A Perspective on Marriage from the Canonical Tradition A Perspective on Marriage from the Canonical Tradition
Archpriest Alexander Rentel
Underneath everything we teach is the person of Jesus Christ, who gave his life and was willingly put to death on the Cross for the salvation of all. He has given us various means to attain this salvation, and one of them is Christian marriage in which a man and woman are joined, as from the beginning, as ordained by God, in order to work out their salvation.
Binary Code Binary Code
Fr. John Guy Winfrey
Binary Code Binary Code
Fr. John Guy Winfrey
The hierarchs, clergy, and vast majority of Orthodox Christians are quite clear on the issue of marriage as a sacred institution, consisting of one man and one woman. But because of the opportunity for anyone to post an opinion on the internet without going into detail about their own standing in the Church, other articles also occasionally need to be posted to explain what is really going on. Here is one blog post by Fr. John Guy Winfrey of the Antiochian Archdiocese of America, with some original thoughts on the nature of things.
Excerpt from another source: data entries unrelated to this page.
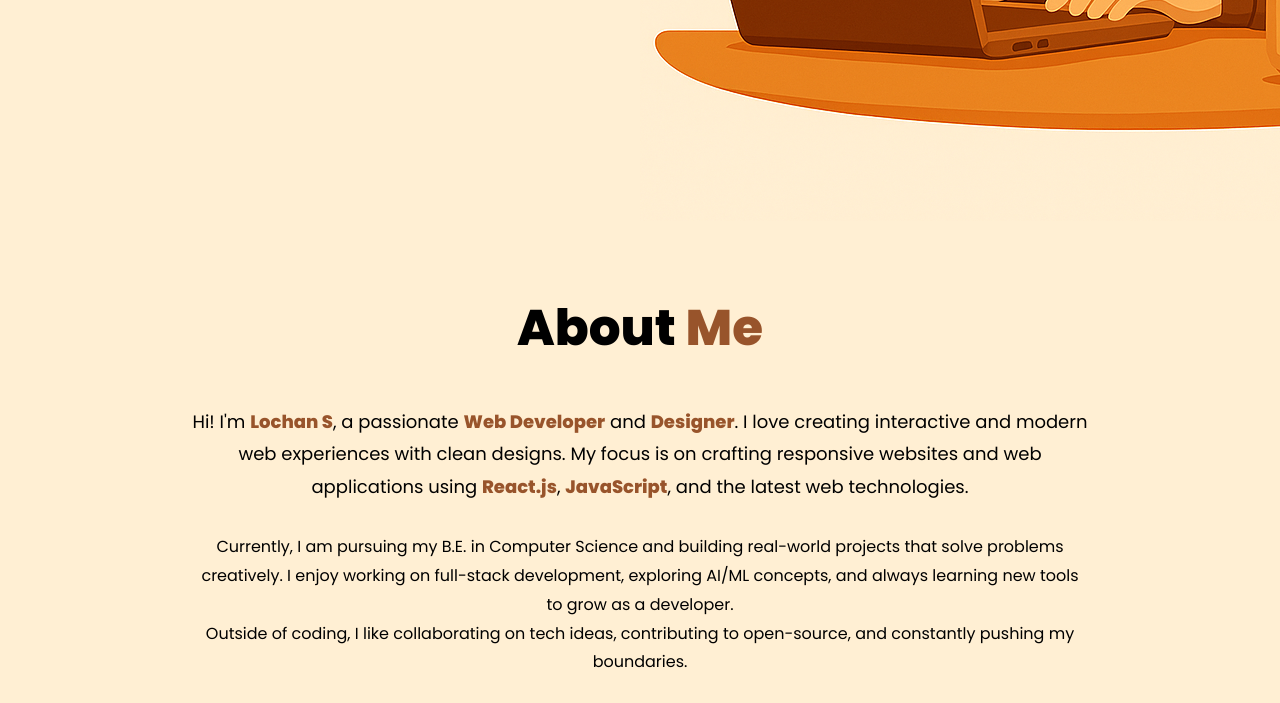
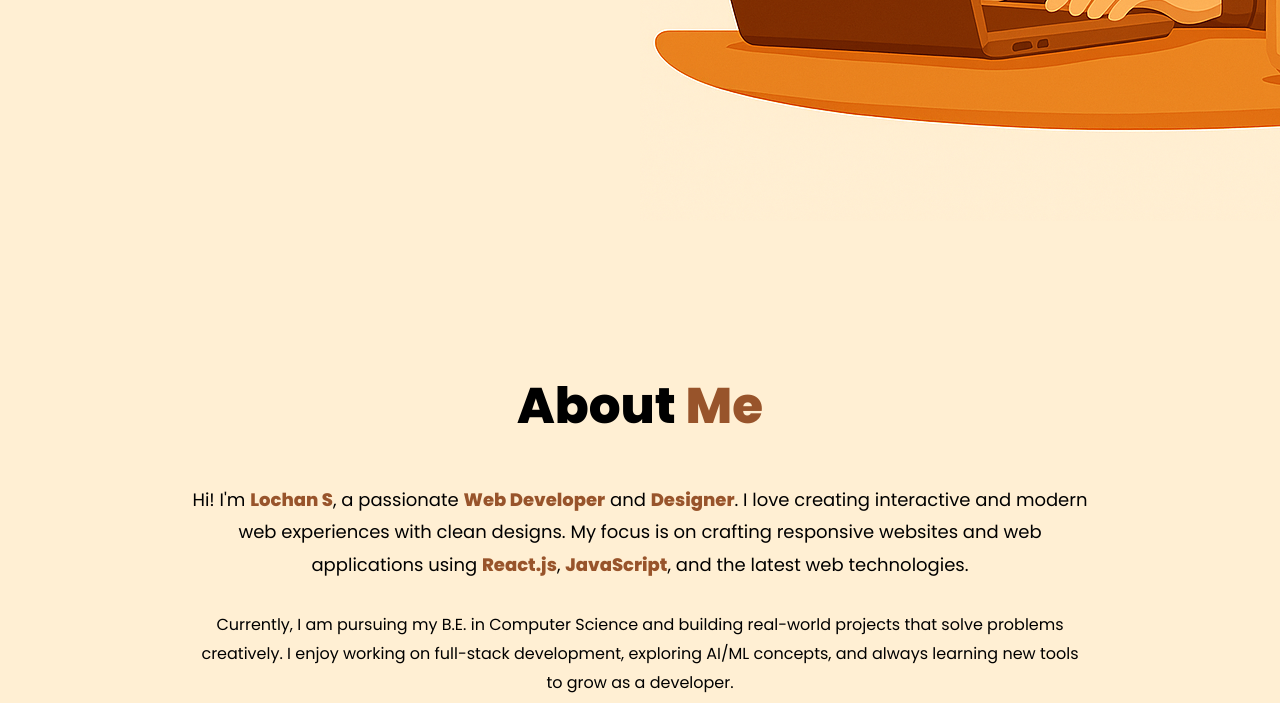
Before and after one commit to Lochan-01/lochan-portfolio, a website: page public/index.html in a window 1280 px wide. Shown: the part 763-1466 px from the top of the page. Drawn offline with nearby package versions, Linux system fonts and the light colour scheme.

Commit message:
Update style.css

```diff
--- a/public/style.css
+++ b/public/style.css
@@ -294,7 +294,7 @@ section {
 .about {
   top: -30px;
   background: var(--bg-color); /* fixed custom property */
-  padding: 222px 15%;
+  padding: 300px 15%;
   color: var(--text-color);
 }
 
```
Women in the Orthodox Church Women in the Orthodox Church
Brief Comments from a Spiritual Perspective
Women in the Orthodox Church Women in the Orthodox Church
Brief Comments from a Spiritual Perspective
There are multitudes of righteous women, known and unknown in our Church, which is often misleadingly characterized as “male-dominated”. This treatise by Archbishop Chrysostomos in Orthodox Life can shed some light on our understanding of the relationship of women’s and men’s roles in serving the Church.
Married Life and Asceticism Married Life and Asceticism
Deacon Pavel Serzhantov
Married Life and Asceticism Married Life and Asceticism
Deacon Pavel Serzhantov
It all began with our forefathers, Adam and Eve. They received a commandment in paradise not to taste of the tree of the knowledge of good and evil (cf. 2:17). The commandment not to “taste of this or that” is quite well known to any Orthodox Christian. This is the commandment to fast—the most ancient, beginning factor of family life.
Marriage: The Great Sacrament Marriage: The Great Sacrament
Archimandrite Aimilianos
Marriage: The Great Sacrament Marriage: The Great Sacrament
A Sermon delivered in the Church of St. Nicholas, Trikala, Greece, 17 January, 1971
Archimandrite Aimilianos
Nobody would dispute that the most important day in a person's life, after his birth and baptism, is that of his marriage. It is no surprise, then, that the aim of contemporary worldly and institutional upheavals is precisely to crush the most honorable and sacred mystery of marriage. For many people, marriage is an opportunity for pleasures and amusements. Life, however, is a serious affair. It is a spiritual struggle, a progression toward a goal—heaven.
Comments
Here you can leave your comment on the present article, not exceeding 700 characters. All comments will be read by the editors of OrthoChristian.Com.
Enter through FaceBook , or enter your information:
Your name:
Your e-mail:
Enter the digits, seen on picture:

Characters remaining: 700

×